Tucked away in the back streets of St Ives, Trewyn Studio and garden – owned and managed by the Tate Gallery since 1980 – is a unique exhibition of the works of Barbara Hepworth, one of the most influential artists of the twentieth century.
THE HISTORY OF THE BARBARA HEPWORTH MUSEUM AND SCULPTURE GARDEN
Barbara Hepworth moved to Cornwall with her husband and their young children at the outbreak of the Second World War. Trewyn Studio became her home and workplace in 1949, and Barbara remained there until her death in 1975. Barbara’s wish was for the studio – now known as the Barbara Hepworth Museum – to become a museum of her work.
Barbara’s work at Trewyn Studio began initially with wood and stone carvings.
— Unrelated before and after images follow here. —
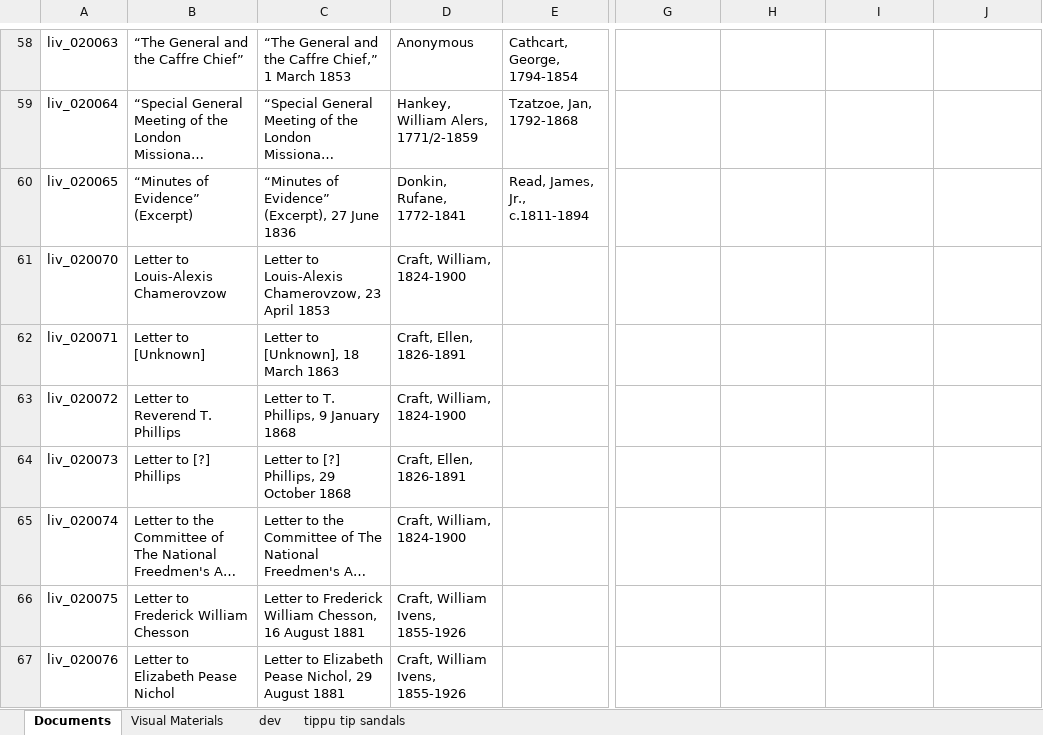
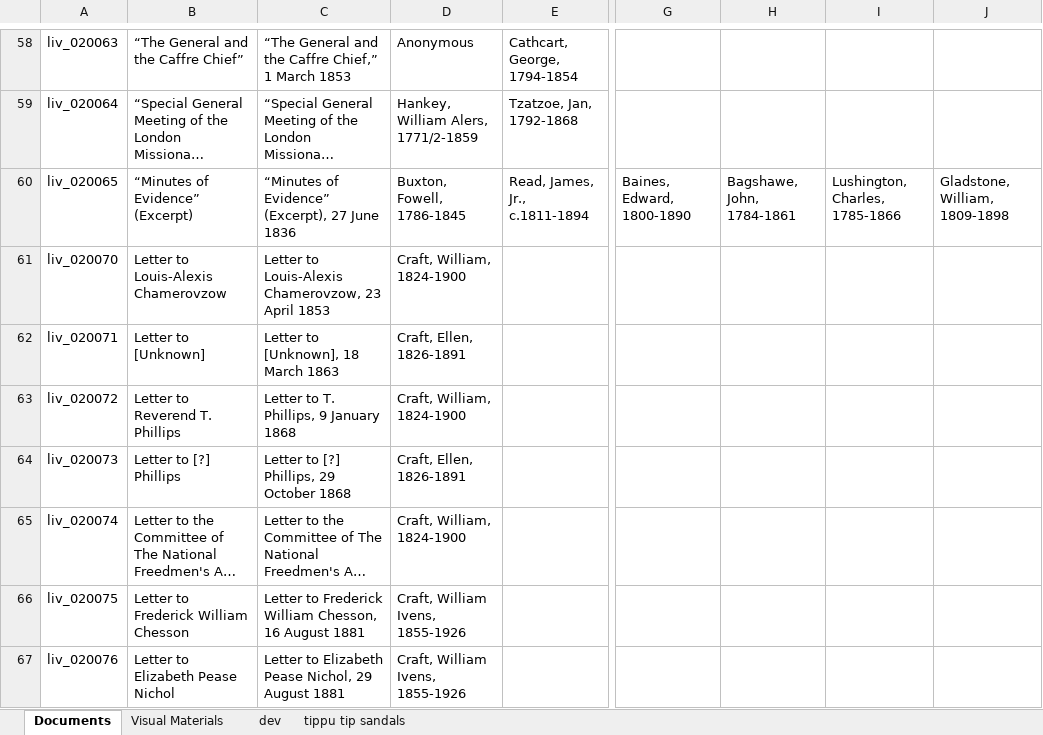
Before and after one commit to livingstoneonline/onemorevoice, an Excel workbook: xml/OMV-MODS-worksheet.xlsx, sheet Documents, drawn as a sheet; only a part is shown, gaps mark what is left out; long unchanged cells end in …; values as stored, in another font and other column widths than the file's, no borders; the diff names each change by its address in the sheet, - before the commit and + after, or states it on an @@ line.

Commit message:
u MODS

```diff
--- a/xml/OMV-MODS-worksheet.xlsx (sheet Documents)
+++ b/xml/OMV-MODS-worksheet.xlsx (sheet Documents)
-D60: Donkin, Rufane, 1772-1841
+D60: Buxton, Fowell, 1786-1845
-G60: (empty)
+G60: Baines, Edward, 1800-1890
-H60: (empty)
+H60: Bagshawe, John, 1784-1861
-I60: (empty)
+I60: Lushington, Charles, 1785-1866
-J60: (empty)
+J60: Gladstone, William, 1809-1898
```
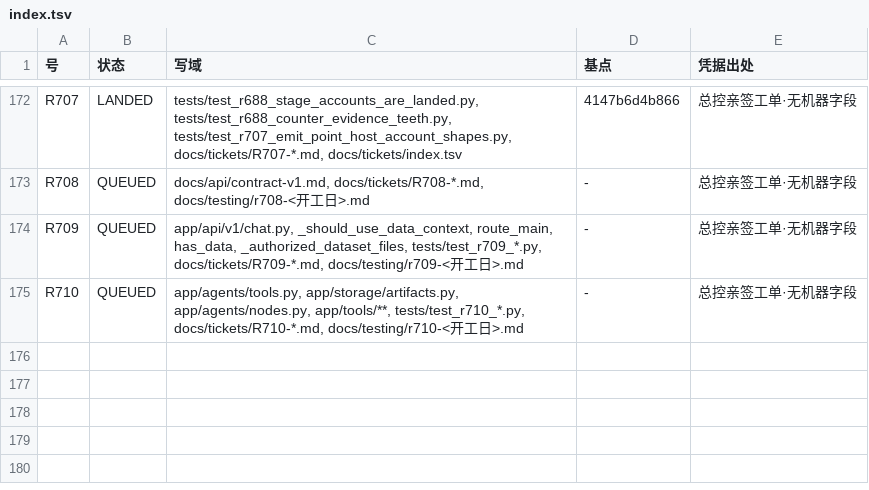
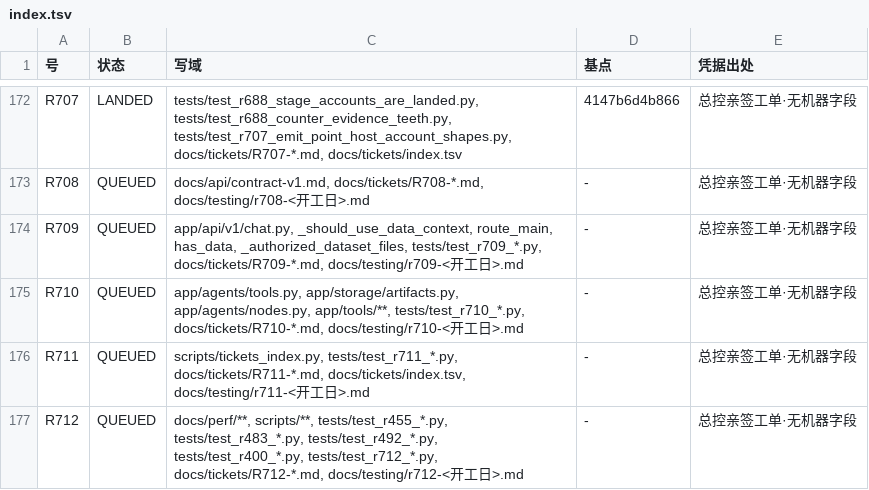
Before and after one commit to jfuyiugvuihj/enterprise-brain, a TSV file: docs/tickets/index.tsv, drawn as a sheet; only a part is shown, gaps mark what is left out; the diff names each change by its address in the sheet, - before the commit and + after, or states it on an @@ line.

Commit message:
账（交接件落盘后重生成索引）：R711／R712 新立进 QUEUED；自指后果照 AGENTS ⑨ 跑第二遍

```diff
--- a/docs/tickets/index.tsv
+++ b/docs/tickets/index.tsv
+row 176: R711 | QUEUED | scripts/tickets_index.py, tests/test_r711_*.py, docs/tickets/R711-*.md, docs/tickets/index.tsv, docs/testing/r711-<开工日>.md | - | 总控亲签工单·无机器字段
+row 177: R712 | QUEUED | docs/perf/**, scripts/**, tests/test_r455_*.py, tests/test_r483_*.py, tests/test_r492_*.py, tests/test_r400_*.py, tests/test_r712_*.py, docs/tickets/R712-*.md, docs/testing/r712-<开工日>.md | - | 总控亲签工单·无机器字段
```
In the 1950s, she started working with bronze, and created many remarkable sculptures too large to be displayed indoors – so these works were moved outside, to the garden. To this day, the majority of the bronze sculptures are located exactly where Barbara placed them.
WHAT IS THERE TO SEE AND DO?
Barbara Hepworth’s works are beautifully exhibited both in Trewyn Studio and its garden. Learn all about the internationally-acclaimed artist and her life in Cornwall; guided tours of the museum and garden are available on a daily basis.
Current exhibitions (as at July 2016) include a bronze sculpture titled Figure for Landscape (from 1959-1960), Sculpture with Colour from 1940, Garden Sculpture (Model for Meridian) from 1958 and Conversation with Magic Stones from 1973.
The museum curators also host various events throughout the year; for example, breakfast talks about Barbara Hepworth and her life, and out-of-hours tours, which members of the Tate St Ives are invited to come along to.
Private guided tours and workshops can also be arranged to suit your own requirements.